- By Emily Murdoch --
- 10 Nov 2014 --
A federal district court in Oregon has declared Secular Humanism a religion, paving the way for the non-theistic community to obtain the same legal rights as groups such as Christianity.
A court in the United States of America has ruled that the belief in secular humanism should be considered to be a religion which means that people who consider themselves to be secular humanists as their religious choice will be permitted to create humanist groups.
“The court finds that Secular Humanism is a religion for Establishment Clause purposes,” the judge wrote in his ruling.
This entire court case came about because a prisoner filed a suit challenging the Federal Bureau of Prisons. He did this because he argued that it was completely unfair that he was not permitted to create a humanist study group in his prison. His request was forbidden because secular humanism was not previously considered to be a religion.
Senior District Judge Ancer Haggerty concluded after the court case that by refusing to allow the prisoner the right to create a secular humanism group, the prison was in effect, violating the rights that were created for him and enshrined in the First and Fifth Amendments. The prisoner was supported throughout the proceedings by the American Humanist Association who have been pushing for secular humanism to be recognised as a religious view point for many years. From now onwards the same legal rights that people of faiths such as Christianity, Judaism, and Islam, will be accorded to those that follow secular humanism.
Prisons will only permit prisoners to meet together for religious reasons, which means that only the religions that are on the permitted list can come together and worship and study together.
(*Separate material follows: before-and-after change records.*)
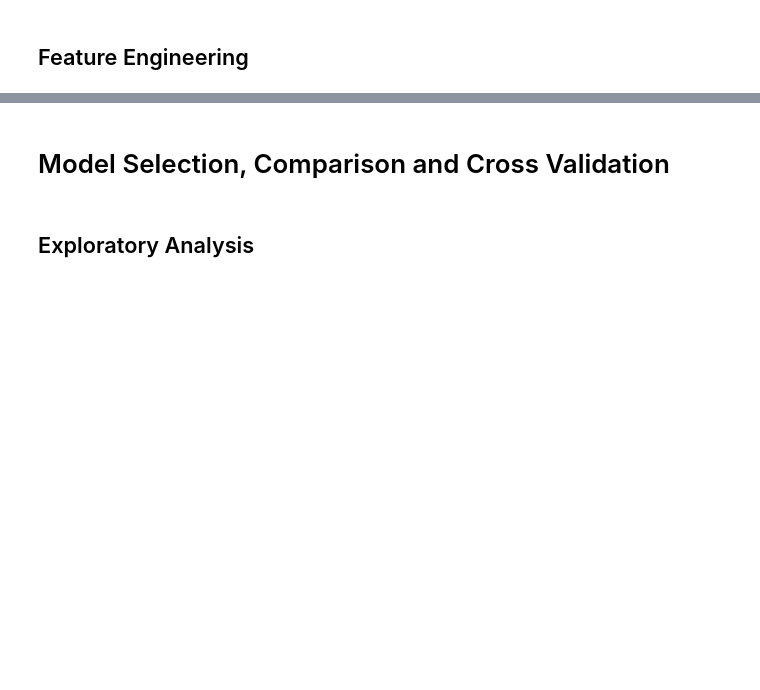
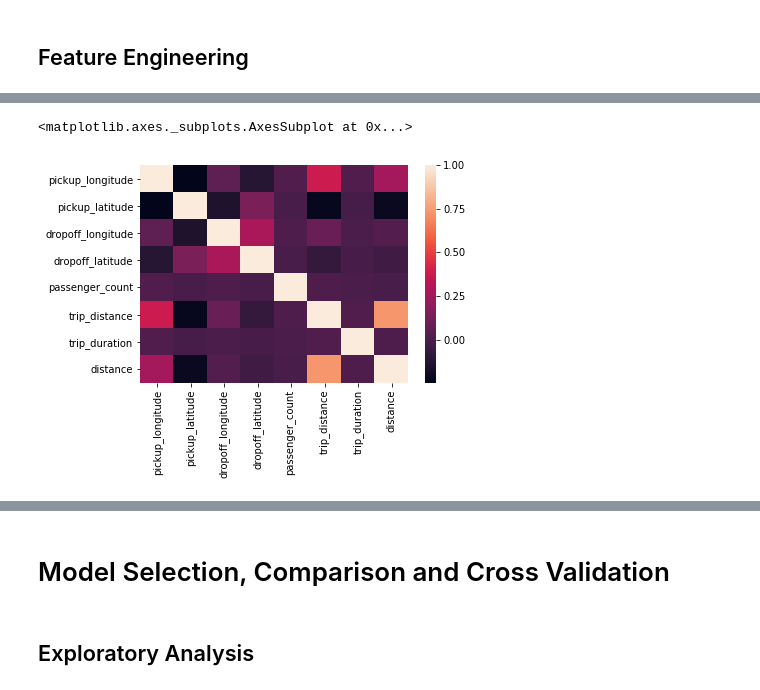
Before and after one commit to Shilong1210/NYC-Taxi-Trip-Duration, a Jupyter notebook: NYC Taxi Trip Duration.ipynb, the cells around one changed output, grey strips where cells are left out. Cells and saved outputs as stored; diff of their text form; code cells hidden in the pictures; blank space fills up the shorter version.

```diff
--- a/NYC Taxi Trip Duration.ipynb
+++ b/NYC Taxi Trip Duration.ipynb
@@ -87,0 +115,8 @@ def preprocess(data):
+# %%
+data = data.drop('year',axis=1)
+data['distance'] = [pow((data['pickup_longitude'].loc[i]-data['dropoff_longitude'].loc[i]),2)+pow((data['pickup_latitude'].loc[i]-data['dropoff_latitude'].loc[i]),2) for i in data.index]
+corr = data.corr()
+sns.heatmap(corr)
+# %% [output]
+<matplotlib.axes._subplots.AxesSubplot at 0x...>
+[figure, added]
```
Also changed, not shown: parts of 6 cells of this notebook.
Now that secular humanism has been added to this permitted list, it is expected that in prisons across America, prisoners will start to file requests to have their own secular humanism groups established so that they can study and discuss ideas together.